       Shortly after settlement of Henderson Lewis Lee's estate, ownership of the property was conveyed out of the Lee family. A WPA report on Lee Hall by Mary Boykin lists subsequent owners of the house as J. P. Hazelwood and W. W. Hazelwood. [41] But within a few generations, the sturdy old home lay abandoned, until ca 2002 when Lee Hall was carefully dismantled by Christopher Ohrstrom, an expert in early American decorative arts, and meticulously rebuilt as a home for his family in northern Virginia, near The Plains. [42]

 



[1]        Brunswick County Court Orders 1732-1737, p.149

[2]        Benjamin B. Weisiger III, Charles City County, Virginia, Records 1737-1774

[3]        John W. Pritchett, Virginians – The Family History of John W. Pritchett

[4]        Lunenburg County Deed Book 1:338

[5]        Lunenburg County Deed Book 11:327, 374

[6]        Lunenburg County Deed Book 12:354-58

[7]        Lunenburg County Deed Book 16:72

[8]        Lunenburg County Deed Book 18:19

[9]        Lunenburg County Deed Book 19:128

[10]        Lunenburg County Deed Book 14:260
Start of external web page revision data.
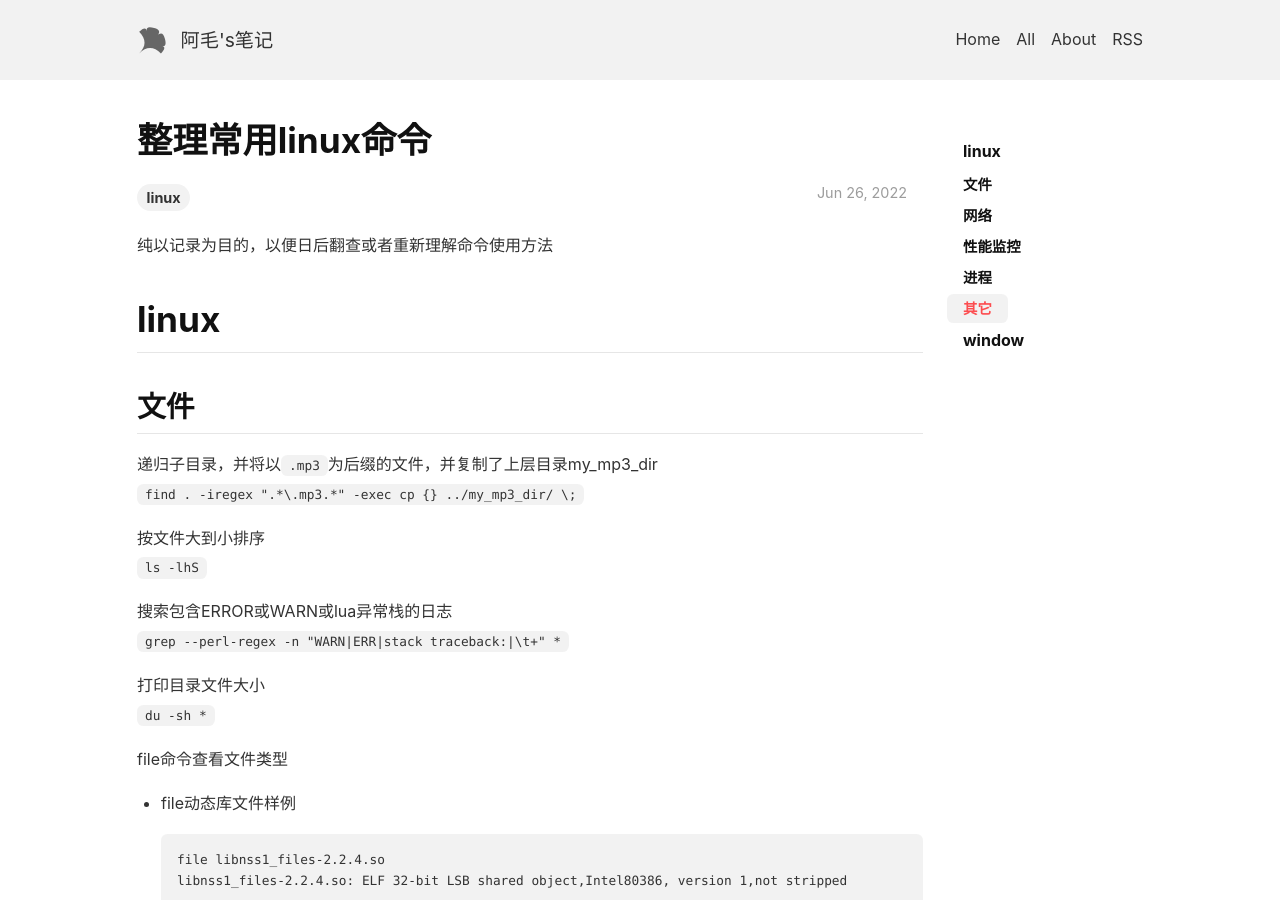
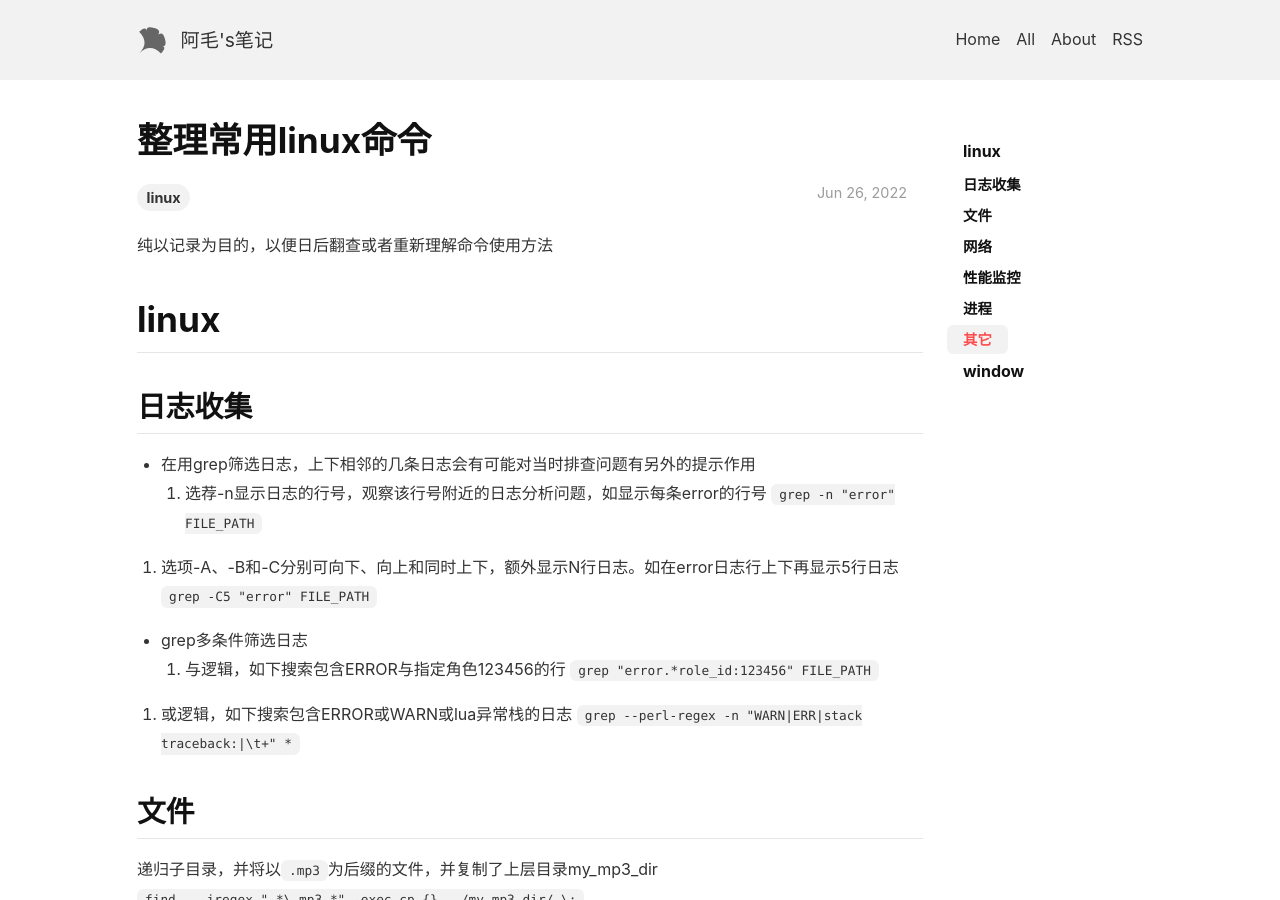
Before and after one commit to lizijie/lizijie.github.io, a Jekyll site: the page built from _posts/2022-06-26-整理常用linux命令.md, in a window 1280 px wide and 900 px high. Built offline with Jekyll 4.4.1, drawn with Linux system fonts in a browser that asks for light colours; nearby versions of some CDN libraries; comment, search, counter and statistics services are not loaded; some of the changed text lies outside the part shown.

Commit message:
update 2022-06-26-整理常用linux命令

````diff
--- a/_posts/2022-06-26-整理常用linux命令.md
+++ b/_posts/2022-06-26-整理常用linux命令.md
@@ -9,6 +9,22 @@ tags: linux
 
 # linux
 
+## 日志收集
+
+* 在用grep筛选日志，上下相邻的几条日志会有可能对当时排查问题有另外的提示作用
+1. 选荐-n显示日志的行号，观察该行号附近的日志分析问题，如显示每条error的行号
+`grep -n "error" FILE_PATH`
+
+2. 选项-A、-B和-C分别可向下、向上和同时上下，额外显示N行日志。如在error日志行上下再显示5行日志
+`grep -C5 "error" FILE_PATH`
+
+* grep多条件筛选日志
+1. 与逻辑，如下搜索包含ERROR与指定角色123456的行
+`grep "error.*role_id:123456" FILE_PATH`
+
+2. 或逻辑，如下搜索包含ERROR或WARN或lua异常栈的日志
+`grep --perl-regex -n "WARN|ERR|stack traceback:|\t+" *`
+
 ## 文件
 
 递归子目录，并将以`.mp3`为后缀的文件，并复制了上层目录my_mp3_dir<br>
@@ -123,6 +136,12 @@ cat /proc/version
 ctrl+z将当前命令切换到后台<br>
 fg命令将最近一次切到的台台的命令，切回前台<br>
 
+ubuntu/Debian sh命令默认指向dash，而centos/rhel指向bash。所以在其中运行正常的shell脚本，视具体的用法在另一系统下会语法错误<br>
+ubuntu切换sh为bash的方法如下<br>
+```
+sudo dpkg-reconfigure dash
+在弹出的对话框界面中选择 <No> 然后按回车。
+```
 
 # window
 
````
Also changed, not shown: other parts of _posts/2022-06-26-整理常用linux命令.md (+0 -3 lines).
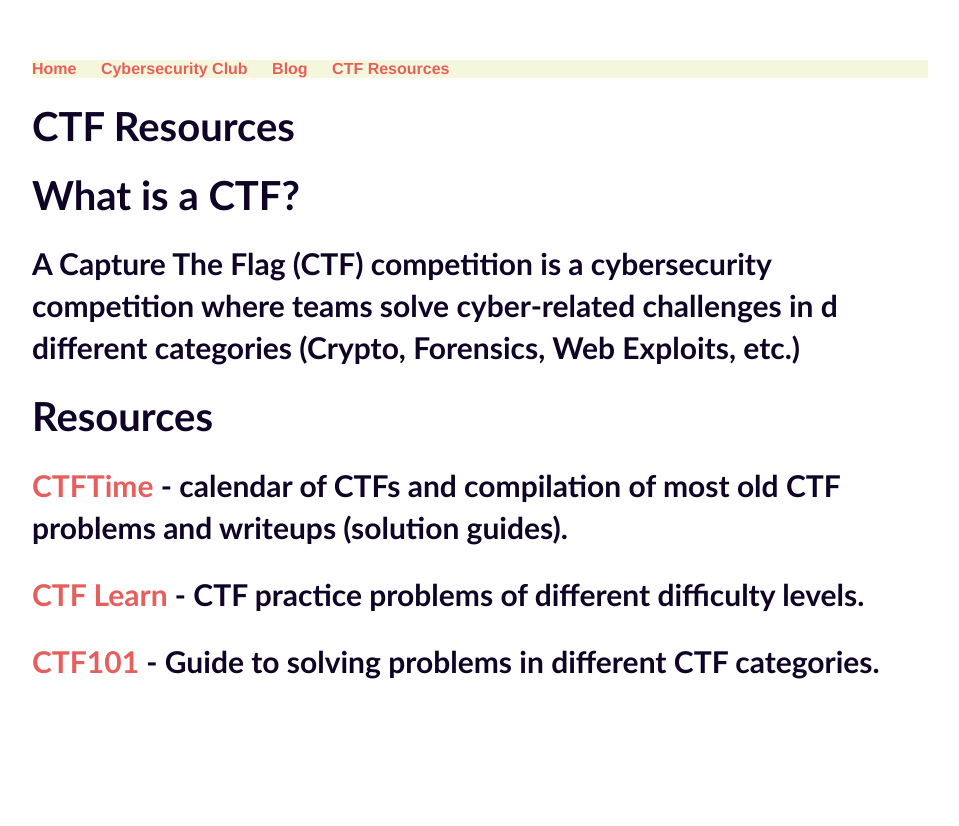
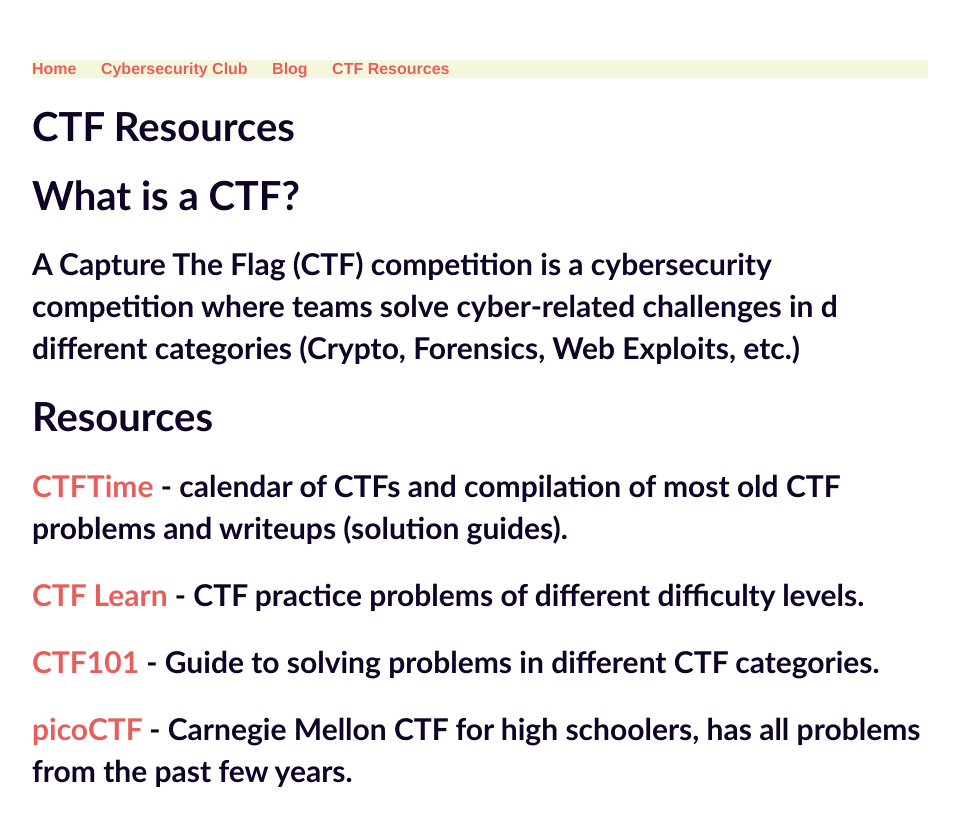
Before and after one commit to shricubed/shricubed.github.io, a Jekyll site: the page built from ctf/index.html, in a window 1280 px wide. Shown: the top 826 px of the page, without its empty margins (160-1119 px from the left). Built offline with Jekyll 4.4.1, drawn with Linux system fonts in a browser that asks for light colours.

Commit message:
Update index.html

```diff
--- a/ctf/index.html
+++ b/ctf/index.html
@@ -22,4 +22,7 @@
 
 		<h2><a href="https://www.ctf101.org">CTF101</a> - Guide to solving problems in different CTF categories.</h2>
 
+		<h2><a href="https://www.picoctf.com">picoCTF</a> - Carnegie Mellon CTF for high schoolers, has all problems from
+			the past few years.</h2>
+
       	</div><!-- /.blurb -->
```
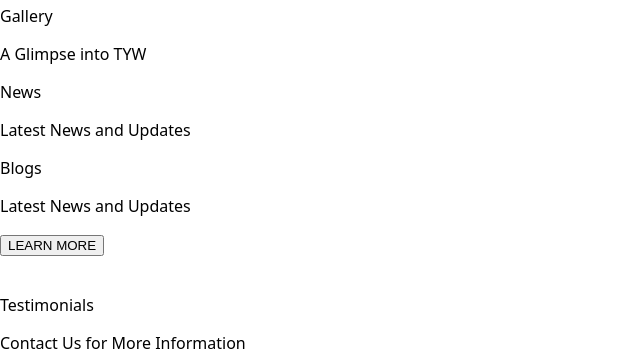
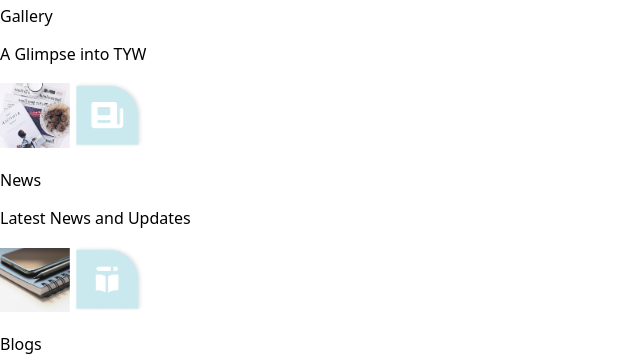
Before and after one commit to Vijay7832/stackblitz-starters-7qflgo, a website: page index.html in a window 1280 px wide. Shown: the part 2408-2772 px from the top of the page, without its empty margins (0-640 px from the left). Drawn offline with Linux system fonts and the light colour scheme.

Commit message:
commitnew

```diff
--- a/index.html
+++ b/index.html
@@ -98,7 +98,7 @@
        <div id="admissions"> <img src="images/Group 176502.jpg" width="250px"></div>
        <div id="schoolboardplate">
           <img src="https://s3-alpha-sig.figma.com/img/e2a9/b475/4e2d144cb5a4a018c695bed1009cc5aa?Expires=1716163200&Key-Pair-Id=APKAQ4GOSFWCVNEHN3O4&Signature=Lut6Hi83m1ms4NNb-qzxucBOqvRl4Rt0Ecnaoeg8EqCtaT5Ykchwi4PhUgNYTQ3kRy2pHsTf3z8UP1jAW2iNSaM0ry4xdJm4DC9qL5mlLQ9iMTe6uOjAtdUwsrnO66IXA9LMf7ER1k1iLKko4BGj~4eNgBYa-mREiC1yWq0fwua5Vc-oRIRzaqBXzBBf8k7x81Cm60F6owvQdGJDNxqNS2pmenjdX81PtMlsRa~an9ZcNfxDPR~um2jnBW7mBoV2SwA8G0HbXZkpdPPH6Zo48SFU9HDBaEXxo5YMtetLRtdOMxESx6WASv5QcDOzsDfAv8kfO4f9w9Fx49l4MmrD2A__" width="100px">
-          <img src="images/Component 2.png" width="70px">
+
           <p>Have questions or need assistance?</p>
           <p>Together, let's embark on an exciting journey of education and exploration!</p>
           <button>CONTACT US</button>
@@ -111,25 +111,30 @@
          <div id="gallery">
            <div class="img container">
             <img src="https://s3-alpha-sig.figma.com/img/46a7/55c7/d38bd394dc44c8abfc1b5fc2c68fe7b2?Expires=1716163200&Key-Pair-Id=APKAQ4GOSFWCVNEHN3O4&Signature=nqni1m-GZK9BeqH-UdWa~O1hd4y~zGw2zU5gJLIhvteRMcmRwKVsCjzaPqgAWpPbZFYSTX5B9W9fB1l8G3wlN4Qh5Exl9tIY89JM~rClmuEW32zdPdA2zmM1N9rFwqfg~5zm1Nlup48WKCsOrSKLtyiSPX1POQM7kgmb1sZJafsDVzzh71Wmoyn9GGVV9i9d-Ugq-jpj5WBVz97usUsXjXpUvxqjsxGCVs8e0ew8USv4Rb1zVAIckZODXx4zUShZpyV54huaH78rSAupYOWCWnDAUhQYSfDKbgwFjDPTH~paObMQLRRIHqVrDrZFJfuW2QJjhuTynJYSQ~Ydq-t7cA__" width="100px">
-           </div>
+            <img src="images/Component 2.png" width="70px">
+          </div>
            <p>Gallery</p>
            <p>A Glimpse into TYW</p>
          </div>
          <div id="news">
           <div class="img container"></div>
+          <img src="images/Rectangle 17.png" width="70px">
+          <img src="images/Component 2 (1).png" width="70px">
+          </div>
           <p>News</p>
           <p>Latest News and Updates</p>
          </div>
          <div id="blogs">
           <div class="img container">
-
+            <img src="images/Group 176472.png" width="70px">
+            <img src="images/Component 2 (2).png" width="70px">
           </div>
           <p>Blogs</p>
           <p>Latest News and Updates</p>
          </div>
          <button>LEARN MORE</button>
        </div>
-       <img src="">
+       <img src="" width="50px">
        <p>Testimonials</p>
        <p>Contact Us for More Information</p>
        <img src="https://s3-alpha-sig.figma.com/img/46a7/55c7/d38bd394dc44c8abfc1b5fc2c68fe7b2?Expires=1716163200&Key-Pair-Id=APKAQ4GOSFWCVNEHN3O4&Signature=nqni1m-GZK9BeqH-UdWa~O1hd4y~zGw2zU5gJLIhvteRMcmRwKVsCjzaPqgAWpPbZFYSTX5B9W9fB1l8G3wlN4Qh5Exl9tIY89JM~rClmuEW32zdPdA2zmM1N9rFwqfg~5zm1Nlup48WKCsOrSKLtyiSPX1POQM7kgmb1sZJafsDVzzh71Wmoyn9GGVV9i9d-Ugq-jpj5WBVz97usUsXjXpUvxqjsxGCVs8e0ew8USv4Rb1zVAIckZODXx4zUShZpyV54huaH78rSAupYOWCWnDAUhQYSfDKbgwFjDPTH~paObMQLRRIHqVrDrZFJfuW2QJjhuTynJYSQ~Ydq-t7cA__" width="150px">
```
Also changed, not shown: images/Component 2 (1).png (added), images/Component 2 (2).png (added), images/Group 176472.png (added), images/Rectangle 17.png (added).
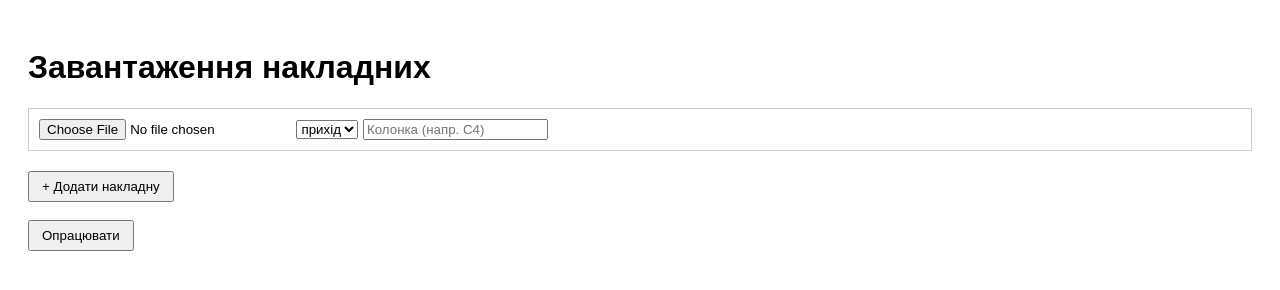
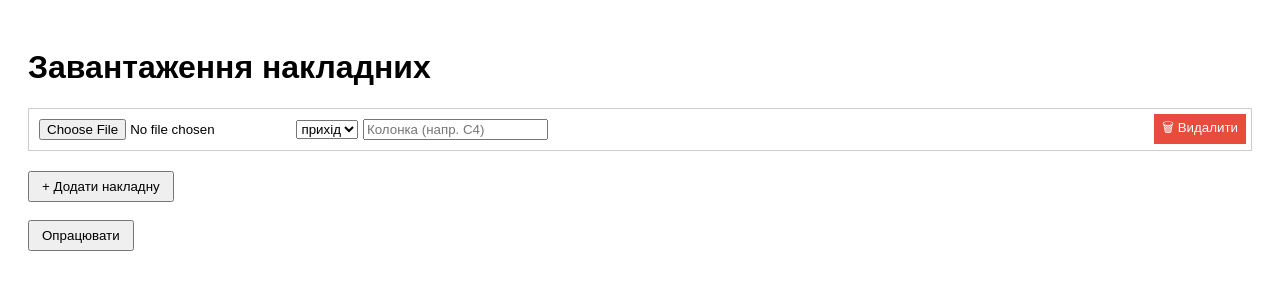
Before and after one commit to AlexKushnir1/naklads-into-four, a website: page public/index.html in a window 1280 px wide. Drawn offline with Linux system fonts and the light colour scheme.

Commit message:
remove button

```diff
--- a/public/index.html
+++ b/public/index.html
@@ -12,6 +12,17 @@
         margin-bottom: 20px;
         border: 1px solid #ccc;
         padding: 10px;
+        position: relative;
+      }
+      .naklad-container button.remove {
+        position: absolute;
+        top: 5px;
+        right: 5px;
+        background: #e74c3c;
+        color: white;
+        border: none;
+        padding: 4px 8px;
+        cursor: pointer;
       }
       .button-group {
         margin-top: 20px;
@@ -40,6 +51,7 @@
         const container = document.createElement("div");
         container.className = "naklad-container";
         container.innerHTML = `
+          <button class="remove" onclick="this.parentElement.remove()">🗑 Видалити</button>
           <input type="file" accept=".xlsx,.xlsm" required />
           <select>
             <option value="приход">прихід</option>
@@ -58,10 +70,7 @@
         for (const container of containers) {
           const fileInput = container.querySelector("input[type='file']");
           const operation = container.querySelector("select").value;
-          const cell = container
-            .querySelector("input[type='text']")
-            .value.trim()
-            .toUpperCase();
+          const cell = container.querySelector("input[type='text']").value.trim().toUpperCase();
 
           if (!fileInput.files.length || !cell) continue;
 
@@ -82,11 +91,8 @@
           return;
         }
 
-        const data = await res.json(); // отримай дані спочатку!
-        console.log(
-          "👉 Результат TSV для zagalna НАДІЙШЛО:\n",
-          data.zagalna?.["НАДІЙШЛО"]
-        );
+        const data = await res.json();
+        console.log("👉 Результат TSV для zagalna НАДІЙШЛО:\n", data.zagalna?.["НАДІЙШЛО"]);
         renderCopyButtons(data);
       }
 
```
Lines whose indentation alone changed are shown as unchanged.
[11]       Lunenburg County Deed Book 12:357

[12]       Lunenburg County Deed Book 14:235

[13]       Lunenburg County Deed Book 13:35

[14]       Land Patent Book W-27

[15]       Land Patent Book 27:525

[16]       Lunenburg County Deed Book 5:345

[17]       Lunenburg County Deed Book 16:205

[18]       Lunenburg County Deed Book 24:90

[19]       Lunenburg County Deed Book 28:350

[20]       Lunenburg County Deed Book 16:190

[21]       Lunenburg County Deed Book 19:211

[22]       Lunenburg County Deed Book 19:211

[23]       Lunenburg County Deed Book 15:443

[24]       Lunenburg County Deed Book 16:238

[25]       Lunenburg County Deed Book 16:494

[26]       Lunenburg County Deed Book 17:83

[27]       Lunenburg County Deed Book 17:272

[28]       Lunenburg County Deed Book 24:196

[29]       Lunenburg County Will Book 8:253

[30]       Lunenburg County Land Tax Book 1820

[31]       Lunenburg County Deed Book 8:580

[32]       Landon Bell, The Old Free State, v2:343, 353, 409

[33]       Lunenburg County Will Book 9:382

[34]       Lunenburg County Land Tax Books 1834, 1837, 1838, 1841

[35]       Lunenburg County Deed Book 32:347-48

[36]       Lunenburg County Deed Book 32:440

[37]       Lunenburg County Deed Book 32:441-2

[38]       Federal census 1860, #612

[39]       Lunenburg County Will Book 14:142

[40]       Library of Virginia, CSA records

[41]        Mary Boykin, Virginia Historical Inventory survey report VHIR/17/0064, 11 Jun 1937 

[42]       Mitchell Owens, The New York Times, “Mr Phoenix Turns Tumbledown Into Taj,” 20 Nov 2003

 


Relative links: (Use your browser's BACK feature to return to this page.)

Photograph of Rev. Henderson Lee from records of Stephen Israel
Lee Family article
WPA report